Modification records:
<<<<

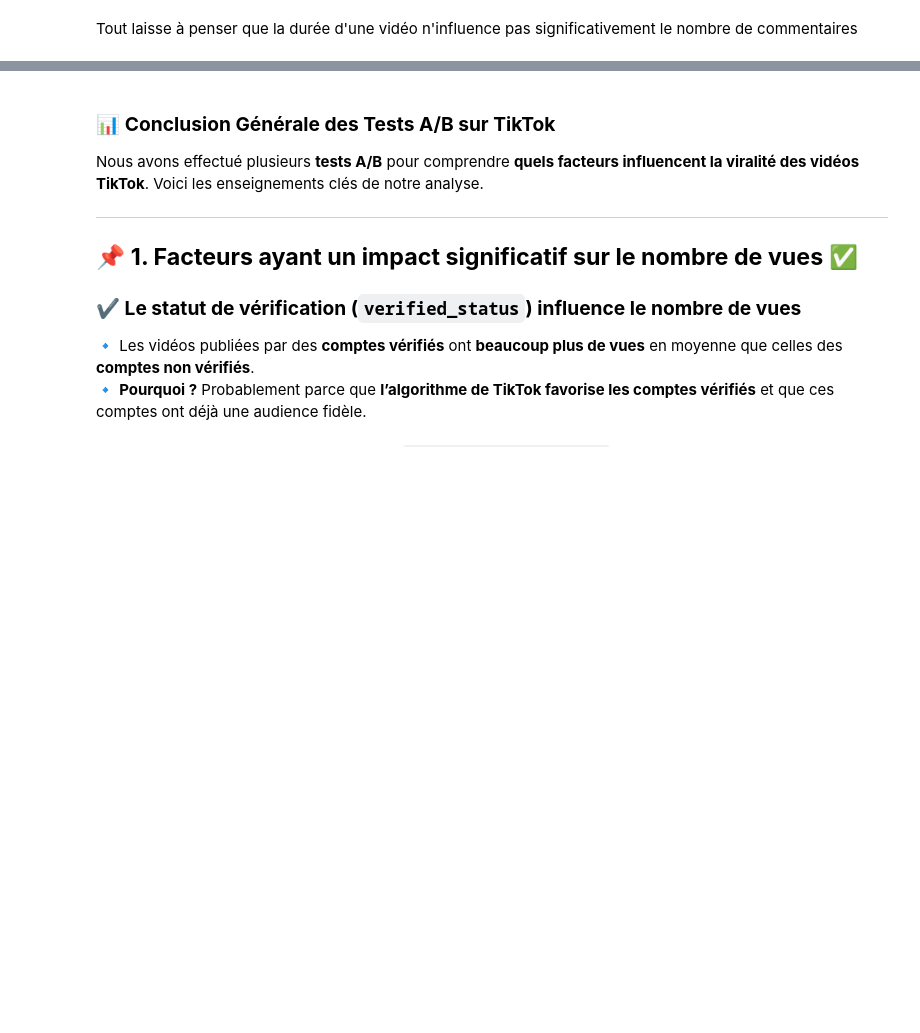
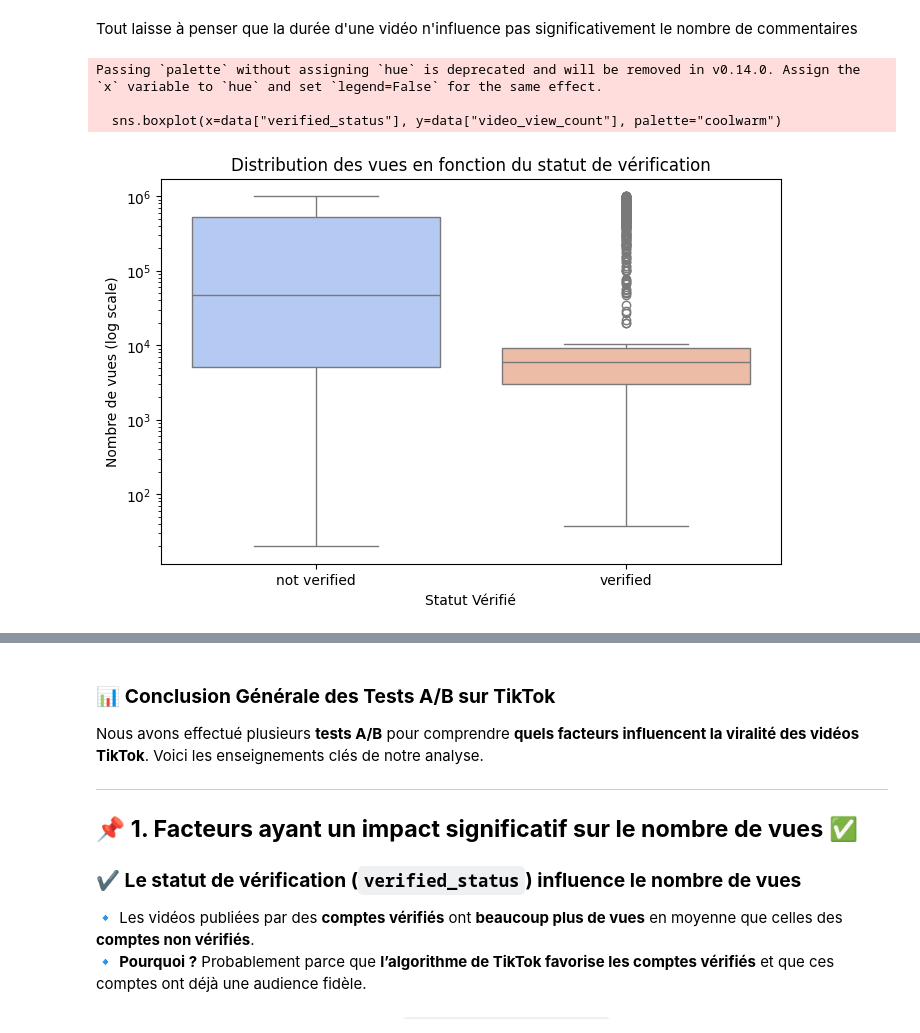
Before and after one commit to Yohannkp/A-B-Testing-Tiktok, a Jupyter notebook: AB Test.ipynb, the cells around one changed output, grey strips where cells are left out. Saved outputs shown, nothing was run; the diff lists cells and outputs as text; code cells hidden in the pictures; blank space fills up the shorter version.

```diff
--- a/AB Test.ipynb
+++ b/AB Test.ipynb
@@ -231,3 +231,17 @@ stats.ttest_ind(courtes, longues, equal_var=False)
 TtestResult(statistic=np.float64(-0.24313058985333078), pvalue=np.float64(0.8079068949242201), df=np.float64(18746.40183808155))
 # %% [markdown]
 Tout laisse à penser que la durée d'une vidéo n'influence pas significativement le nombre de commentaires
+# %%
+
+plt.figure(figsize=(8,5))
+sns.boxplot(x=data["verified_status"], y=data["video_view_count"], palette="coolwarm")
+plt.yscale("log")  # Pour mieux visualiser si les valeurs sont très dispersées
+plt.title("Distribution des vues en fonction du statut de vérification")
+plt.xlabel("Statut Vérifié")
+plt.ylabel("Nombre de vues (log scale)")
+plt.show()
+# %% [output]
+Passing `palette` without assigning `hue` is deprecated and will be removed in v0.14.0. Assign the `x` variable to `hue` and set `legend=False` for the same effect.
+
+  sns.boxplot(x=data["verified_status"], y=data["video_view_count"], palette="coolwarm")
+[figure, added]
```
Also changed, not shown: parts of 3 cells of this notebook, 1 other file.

>>>>

Exactly reproduce the entries above, minus the pictures.

§ **EXERCISE RESULT**:
Before and after one commit to Yohannkp/A-B-Testing-Tiktok, a Jupyter notebook: AB Test.ipynb, the cells around one changed output, grey strips where cells are left out. Saved outputs shown, nothing was run; the diff lists cells and outputs as text; code cells hidden in the pictures; blank space fills up the shorter version.

```diff
--- a/AB Test.ipynb
+++ b/AB Test.ipynb
@@ -231,3 +231,17 @@ stats.ttest_ind(courtes, longues, equal_var=False)
 TtestResult(statistic=np.float64(-0.24313058985333078), pvalue=np.float64(0.8079068949242201), df=np.float64(18746.40183808155))
 # %% [markdown]
 Tout laisse à penser que la durée d'une vidéo n'influence pas significativement le nombre de commentaires
+# %%
+
+plt.figure(figsize=(8,5))
+sns.boxplot(x=data["verified_status"], y=data["video_view_count"], palette="coolwarm")
+plt.yscale("log")  # Pour mieux visualiser si les valeurs sont très dispersées
+plt.title("Distribution des vues en fonction du statut de vérification")
+plt.xlabel("Statut Vérifié")
+plt.ylabel("Nombre de vues (log scale)")
+plt.show()
+# %% [output]
+Passing `palette` without assigning `hue` is deprecated and will be removed in v0.14.0. Assign the `x` variable to `hue` and set `legend=False` for the same effect.
+
+  sns.boxplot(x=data["verified_status"], y=data["video_view_count"], palette="coolwarm")
+[figure, added]
```
Also changed, not shown: parts of 3 cells of this notebook, 1 other file.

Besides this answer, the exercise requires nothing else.